> Directions
Could you restate the entries below word for word and leave out the pictures?

> Records for the exercise
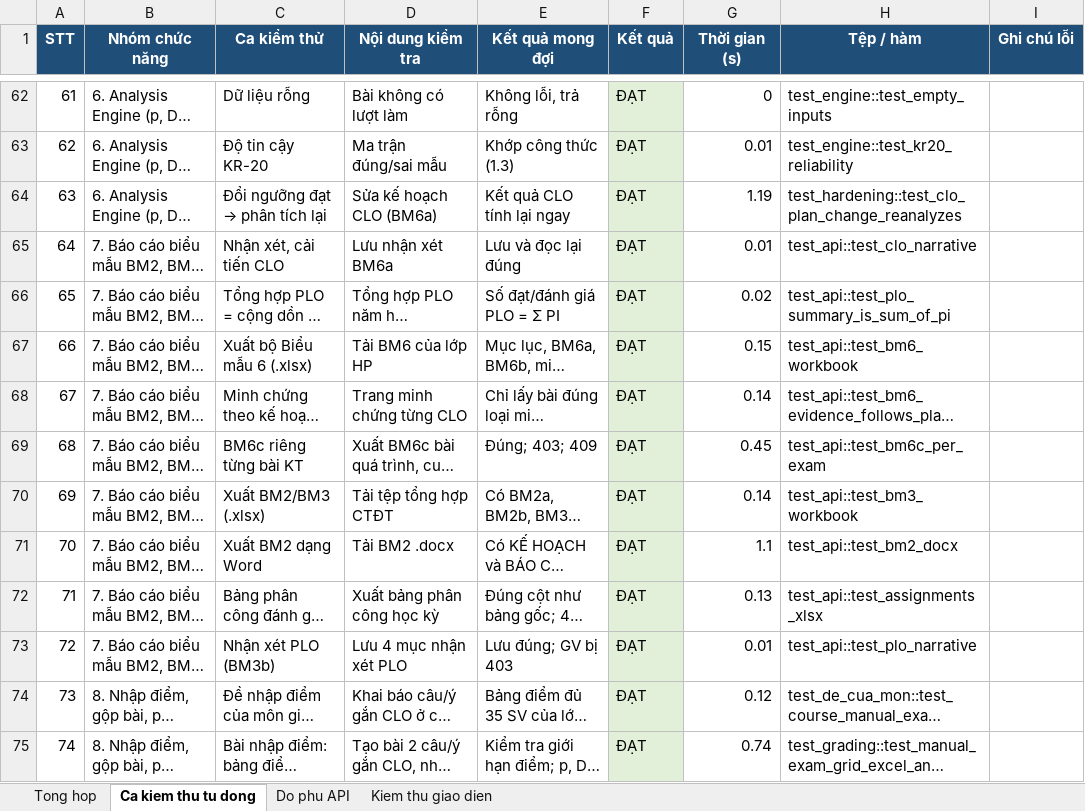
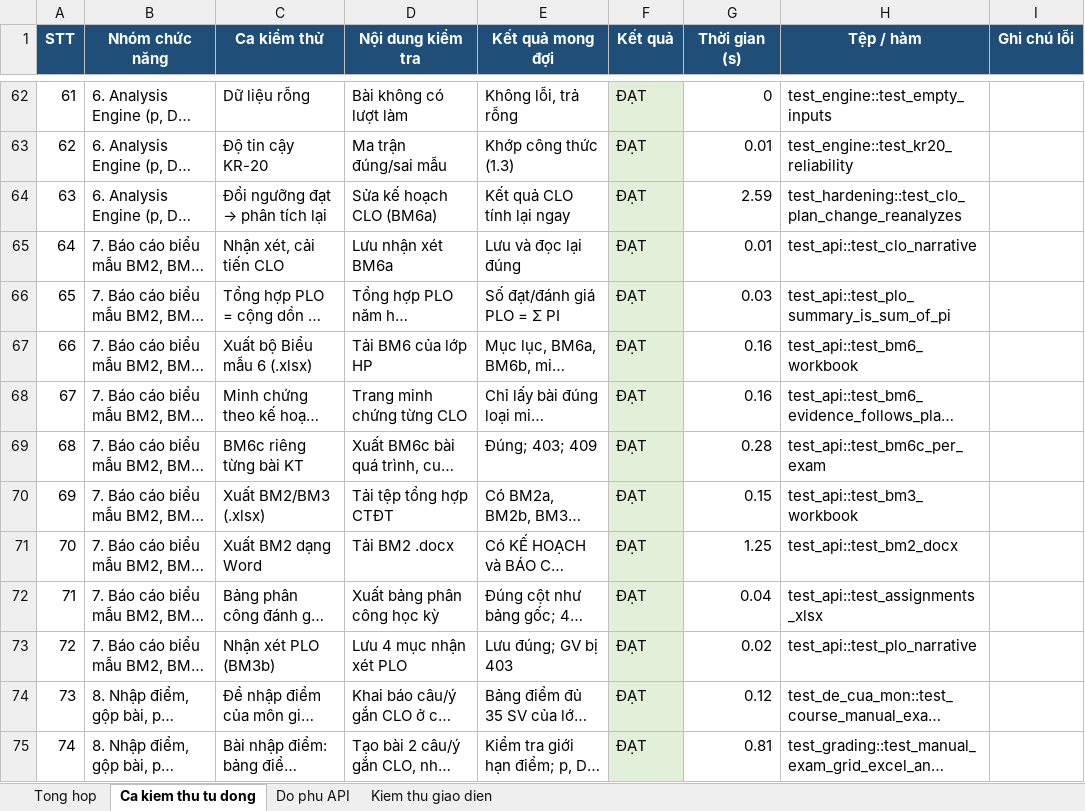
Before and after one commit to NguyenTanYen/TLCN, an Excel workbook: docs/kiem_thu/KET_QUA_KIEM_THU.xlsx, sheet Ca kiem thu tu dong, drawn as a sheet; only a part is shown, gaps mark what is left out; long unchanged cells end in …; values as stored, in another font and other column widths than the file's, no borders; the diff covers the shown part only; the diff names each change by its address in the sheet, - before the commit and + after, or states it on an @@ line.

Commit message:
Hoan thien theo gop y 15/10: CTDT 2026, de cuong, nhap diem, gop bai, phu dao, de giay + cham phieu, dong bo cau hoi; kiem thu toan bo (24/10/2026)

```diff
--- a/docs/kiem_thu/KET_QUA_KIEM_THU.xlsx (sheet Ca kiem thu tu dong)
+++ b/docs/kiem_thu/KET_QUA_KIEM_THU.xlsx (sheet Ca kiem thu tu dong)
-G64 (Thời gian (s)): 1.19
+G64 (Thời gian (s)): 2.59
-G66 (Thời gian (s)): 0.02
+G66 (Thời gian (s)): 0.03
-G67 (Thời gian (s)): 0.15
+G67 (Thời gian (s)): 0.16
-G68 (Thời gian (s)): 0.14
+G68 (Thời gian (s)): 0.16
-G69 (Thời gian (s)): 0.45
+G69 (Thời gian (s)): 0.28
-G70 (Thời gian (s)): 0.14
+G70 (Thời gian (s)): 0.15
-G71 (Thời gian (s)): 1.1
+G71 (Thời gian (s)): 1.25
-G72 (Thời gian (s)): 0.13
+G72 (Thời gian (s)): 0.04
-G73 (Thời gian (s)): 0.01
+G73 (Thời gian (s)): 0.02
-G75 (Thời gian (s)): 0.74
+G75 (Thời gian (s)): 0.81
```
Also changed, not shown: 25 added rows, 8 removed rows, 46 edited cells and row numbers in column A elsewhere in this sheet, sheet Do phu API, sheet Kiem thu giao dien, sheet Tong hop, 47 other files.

> Your solution
Before and after one commit to NguyenTanYen/TLCN, an Excel workbook: docs/kiem_thu/KET_QUA_KIEM_THU.xlsx, sheet Ca kiem thu tu dong, drawn as a sheet; only a part is shown, gaps mark what is left out; long unchanged cells end in …; values as stored, in another font and other column widths than the file's, no borders; the diff covers the shown part only; the diff names each change by its address in the sheet, - before the commit and + after, or states it on an @@ line.

Commit message:
Hoan thien theo gop y 15/10: CTDT 2026, de cuong, nhap diem, gop bai, phu dao, de giay + cham phieu, dong bo cau hoi; kiem thu toan bo (24/10/2026)

```diff
--- a/docs/kiem_thu/KET_QUA_KIEM_THU.xlsx (sheet Ca kiem thu tu dong)
+++ b/docs/kiem_thu/KET_QUA_KIEM_THU.xlsx (sheet Ca kiem thu tu dong)
-G64 (Thời gian (s)): 1.19
+G64 (Thời gian (s)): 2.59
-G66 (Thời gian (s)): 0.02
+G66 (Thời gian (s)): 0.03
-G67 (Thời gian (s)): 0.15
+G67 (Thời gian (s)): 0.16
-G68 (Thời gian (s)): 0.14
+G68 (Thời gian (s)): 0.16
-G69 (Thời gian (s)): 0.45
+G69 (Thời gian (s)): 0.28
-G70 (Thời gian (s)): 0.14
+G70 (Thời gian (s)): 0.15
-G71 (Thời gian (s)): 1.1
+G71 (Thời gian (s)): 1.25
-G72 (Thời gian (s)): 0.13
+G72 (Thời gian (s)): 0.04
-G73 (Thời gian (s)): 0.01
+G73 (Thời gian (s)): 0.02
-G75 (Thời gian (s)): 0.74
+G75 (Thời gian (s)): 0.81
```
Also changed, not shown: 25 added rows, 8 removed rows, 46 edited cells and row numbers in column A elsewhere in this sheet, sheet Do phu API, sheet Kiem thu giao dien, sheet Tong hop, 47 other files.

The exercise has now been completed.